The weapon consists of three barrels arranged in a triangle, with metal rings around the barrels. The barrels were mounted on a single wooden handle, which rested on a wooden pole. It is a refined weapon and this model has gone through several improvements. It may not be the most accurate black powder weapon there is but what it lacks in accuracy makes up for it in higher rate of fire (if you miss the 1st time you still have 2 more shots before having to reload). However, there is actually another draw back, its a 2 handed weapon, making it a bit awkward to carry around and handling. Recent tests with this ancient weapon show that it was both reliable and deadly.


  • Range: 10 yards
  • Weight: 11 lbs
  • Ammo: .69 ball
  • Iron and wood


The Pole Cannon is fired by igniting the black powder through a touch hole on the barrel. The weapon is then rotated one-third of the way to bring the next barrel into the rotation. The ability to fire multiple shots before reloading it gave it great value for its time.

The reason why later Muskets did not copy the 3 barrel design was due to the fact that Muskets had a more complex trigger mechanism that would be difficult to put individually for each barrel. To have a finger trigger would require the barrel to be closer to the base of the gun, and thus the barrel had to be much longer than what Handcannons had: this would make such a weapon too heavy to use. The superior technology of the Musket made it more efficient in range, reloading and reliability: and thus was more relevant than multiple barrels.

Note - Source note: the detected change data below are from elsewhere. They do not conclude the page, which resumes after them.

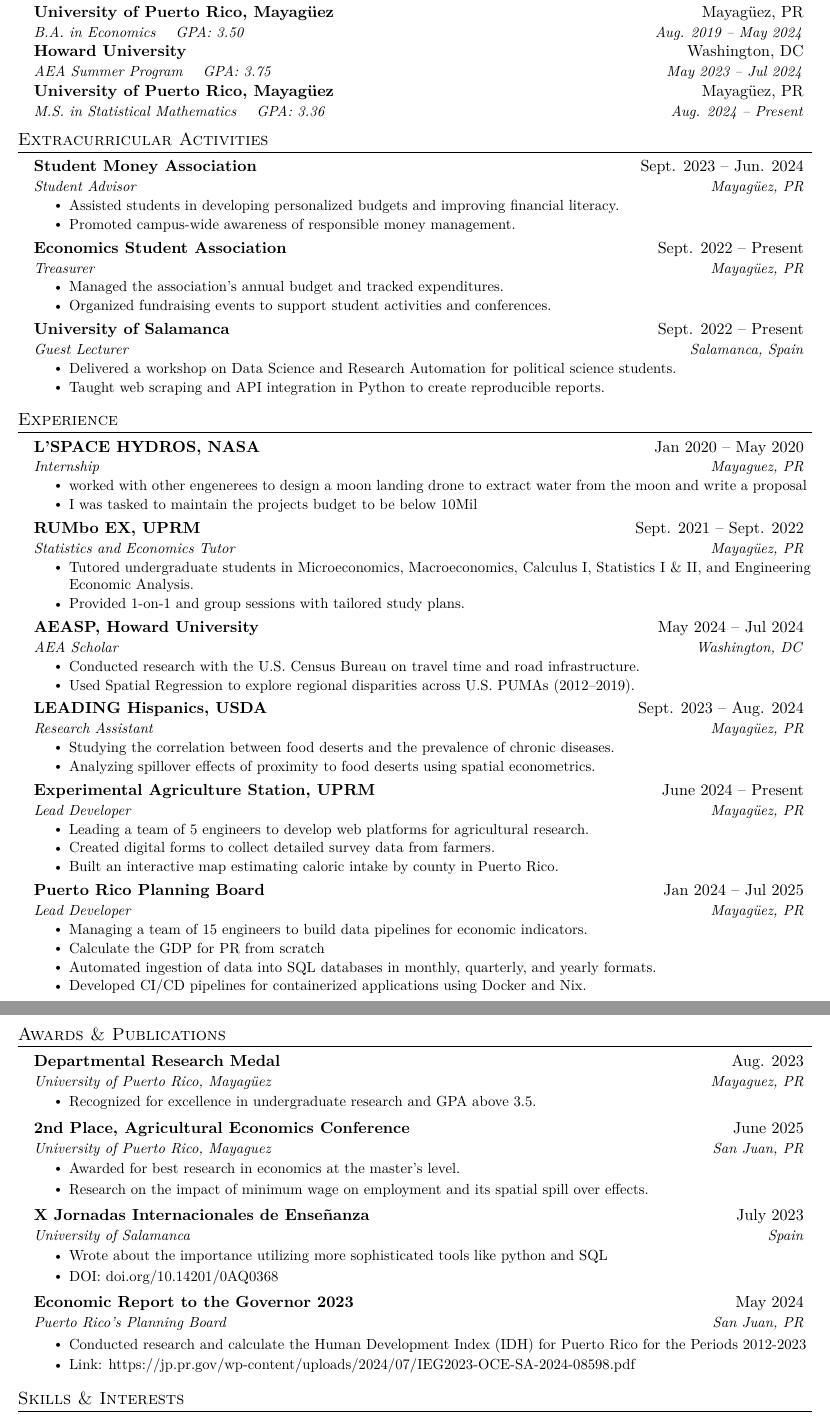
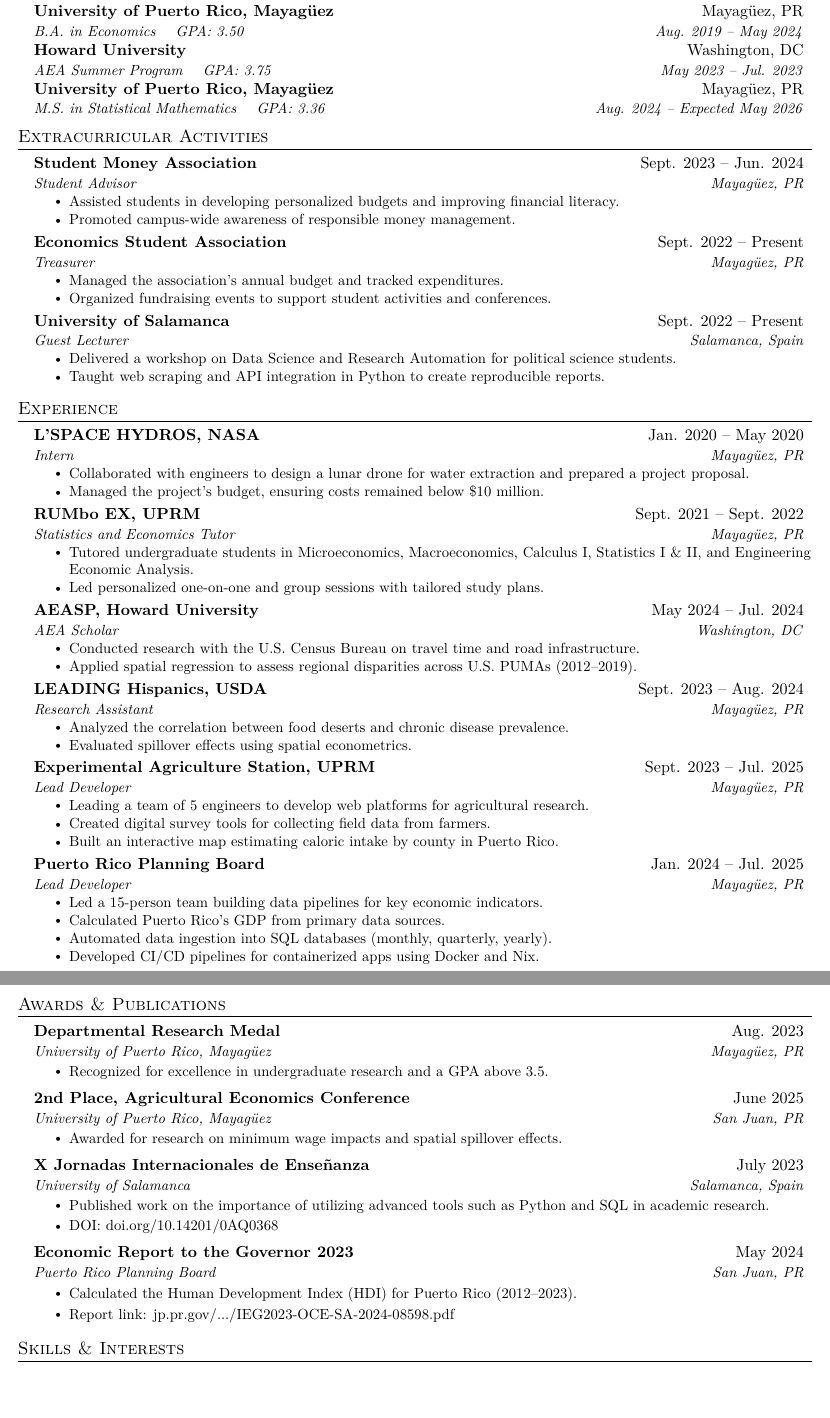
Before and after one commit to ouslan/resume, a LaTeX CV (resume/resume.tex): two parts of pages 1 and 2 of 2, joined at a grey line, cut so that both start at the same text, the shorter picture padded with empty space. Compiled offline with pdfLaTeX.

Commit message:
update resume

```diff
--- a/resume/resume.tex
+++ b/resume/resume.tex
@@ -77,11 +85,11 @@
 
 \resumeSubheading
 {Howard University}{Washington, DC}
-{AEA Summer Program \quad GPA: 3.75}{May 2023 -- Jul 2024}
+{AEA Summer Program \quad GPA: 3.75}{May 2023 -- Jul. 2023}
 
 \resumeSubheading
 {University of Puerto Rico, Mayagüez}{Mayagüez, PR}
-{M.S. in Statistical Mathematics \quad GPA: 3.36}{Aug. 2024 -- Present}
+{M.S. in Statistical Mathematics \quad GPA: 3.36}{Aug. 2024 -- Expected May 2026}
 \resumeSubHeadingListEnd
 
 %-----------EXTRACURRICULAR-----------
@@ -119,11 +127,11 @@
 \resumeSubHeadingListStart
 
 \resumeSubheading
-{L'SPACE HYDROS, NASA}{Jan 2020 -- May 2020}
-{Internship}{Mayaguez, PR}
+{L'SPACE HYDROS, NASA}{Jan. 2020 -- May 2020}
+{Intern}{Mayagüez, PR}
 \resumeItemListStart
-\resumeItem{worked with other engenerees to design a moon landing drone to extract water from the moon and write a proposal}
-\resumeItem{I was tasked to maintain the projects budget to be below 10Mil}
+\resumeItem{Collaborated with engineers to design a lunar drone for water extraction and prepared a project proposal.}
+\resumeItem{Managed the project's budget, ensuring costs remained below \$10 million.}
 \resumeItemListEnd
 
 \resumeSubheading
@@ -131,42 +139,42 @@
 {Statistics and Economics Tutor}{Mayagüez, PR}
 \resumeItemListStart
 \resumeItem{Tutored undergraduate students in Microeconomics, Macroeconomics, Calculus I, Statistics I \& II, and Engineering Economic Analysis.}
-\resumeItem{Provided 1-on-1 and group sessions with tailored study plans.}
+\resumeItem{Led personalized one-on-one and group sessions with tailored study plans.}
 \resumeItemListEnd
 
 \resumeSubheading
-{AEASP, Howard University}{May 2024 -- Jul 2024}
+{AEASP, Howard University}{May 2024 -- Jul. 2024}
 {AEA Scholar}{Washington, DC}
 \resumeItemListStart
 \resumeItem{Conducted research with the U.S. Census Bureau on travel time and road infrastructure.}
-\resumeItem{Used Spatial Regression to explore regional disparities across U.S. PUMAs (2012–2019).}
+\resumeItem{Applied spatial regression to assess regional disparities across U.S. PUMAs (2012–2019).}
 \resumeItemListEnd
 
 \resumeSubheading
 {LEADING Hispanics, USDA}{Sept. 2023 -- Aug. 2024}
 {Research Assistant}{Mayagüez, PR}
 \resumeItemListStart
-\resumeItem{Studying the correlation between food deserts and the prevalence of chronic diseases.}
-\resumeItem{Analyzing spillover effects of proximity to food deserts using spatial econometrics.}
+\resumeItem{Analyzed the correlation between food deserts and chronic disease prevalence.}
+\resumeItem{Evaluated spillover effects using spatial econometrics.}
 \resumeItemListEnd
 
 \resumeSubheading
-{Experimental Agriculture Station, UPRM}{June 2024 -- Present}
+{Experimental Agriculture Station, UPRM}{Sept. 2023 -- Jul. 2025}
 {Lead Developer}{Mayagüez, PR}
 \resumeItemListStart
 \resumeItem{Leading a team of 5 engineers to develop web platforms for agricultural research.}
-\resumeItem{Created digital forms to collect detailed survey data from farmers.}
+\resumeItem{Created digital survey tools for collecting field data from farmers.}
 \resumeItem{Built an interactive map estimating caloric intake by county in Puerto Rico.}
 \resumeItemListEnd
 
 \resumeSubheading
-{Puerto Rico Planning Board}{Jan 2024 -- Jul 2025}
+{Puerto Rico Planning Board}{Jan. 2024 -- Jul. 2025}
 {Lead Developer}{Mayagüez, PR}
 \resumeItemListStart
-\resumeItem{Managing a team of 15 engineers to build data pipelines for economic indicators.}
-\resumeItem{Calculate the GDP for PR from scratch}
-\resumeItem{Automated ingestion of data into SQL databases in monthly, quarterly, and yearly formats.}
-\resumeItem{Developed CI/CD pipelines for containerized applications using Docker and Nix.}
+\resumeItem{Led a 15-person team building data pipelines for key economic indicators.}
+\resumeItem{Calculated Puerto Rico’s GDP from primary data sources.}
+\resumeItem{Automated data ingestion into SQL databases (monthly, quarterly, yearly).}
+\resumeItem{Developed CI/CD pipelines for containerized apps using Docker and Nix.}
 \resumeItemListEnd
 
 \resumeSubHeadingListEnd
@@ -177,33 +185,32 @@
 
 \resumeSubheading
 {Departmental Research Medal}{Aug. 2023}
-{University of Puerto Rico, Mayagüez}{Mayaguez, PR}
+{University of Puerto Rico, Mayagüez}{Mayagüez, PR}
 \resumeItemListStart
-\resumeItem{Recognized for excellence in undergraduate research and GPA above 3.5.}
+\resumeItem{Recognized for excellence in undergraduate research and a GPA above 3.5.}
 \resumeItemListEnd
 
 \resumeSubheading
 {2nd Place, Agricultural Economics Conference}{June 2025}
-{University of Puerto Rico, Mayaguez}{San Juan, PR}
+{University of Puerto Rico, Mayagüez}{San Juan, PR}
 \resumeItemListStart
-\resumeItem{Awarded for best research in economics at the master’s level.}
-\resumeItem{Research on the impact of minimum wage on employment and its spatial spill over effects.}
+\resumeItem{Awarded for research on minimum wage impacts and spatial spillover effects.}
 \resumeItemListEnd
 
 \resumeSubheading
 {X Jornadas Internacionales de Enseñanza}{July 2023}
-{University of Salamanca}{Spain}
+{University of Salamanca}{Salamanca, Spain}
 \resumeItemListStart
-\resumeItem{Wrote about the importance utilizing more sophisticated tools like python and SQL}
+\resumeItem{Published work on the importance of utilizing advanced tools such as Python and SQL in academic research.}
 \resumeItem{DOI: \href{https://doi.org/10.14201/0AQ0368}{doi.org/10.14201/0AQ0368}}
 \resumeItemListEnd
 
 \resumeSubheading
 {Economic Report to the Governor 2023}{May 2024}
-{Puerto Rico's Planning Board}{San Juan, PR}
+{Puerto Rico Planning Board}{San Juan, PR}
 \resumeItemListStart
-\resumeItem{Conducted research and calculate the Human Development Index (IDH) for Puerto Rico for the Periods 2012-2023}
-\resumeItem{Link: \href{https://jp.pr.gov/wp-content/uploads/2024/07/IEG2023-OCE-SA-2024-08598.pdf}{https://jp.pr.gov/wp-content/uploads/2024/07/IEG2023-OCE-SA-2024-08598.pdf}}
+\resumeItem{Calculated the Human Development Index (HDI) for Puerto Rico (2012–2023).}
+\resumeItem{Report link: \href{https://jp.pr.gov/wp-content/uploads/2024/07/IEG2023-OCE-SA-2024-08598.pdf}{jp.pr.gov/.../IEG2023-OCE-SA-2024-08598.pdf}}
 \resumeItemListEnd
 
 \resumeSubHeadingListEnd
```
Also changed, not shown: prompts/decicion_econ.tex (added, +47 -0 lines), prompts/out/decicion_econ.pdf (added), resume/out/resume.pdf, resume/resume.tex (18 more changed lines).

The Gatling Gun used multiple barrels as well; but in a different manner. A Gatling Gun has its barrels rotate to allow each individual barrel to air-cool. There is only one trigger mechanism in a Gatling, and none of the barrels are preloaded individually.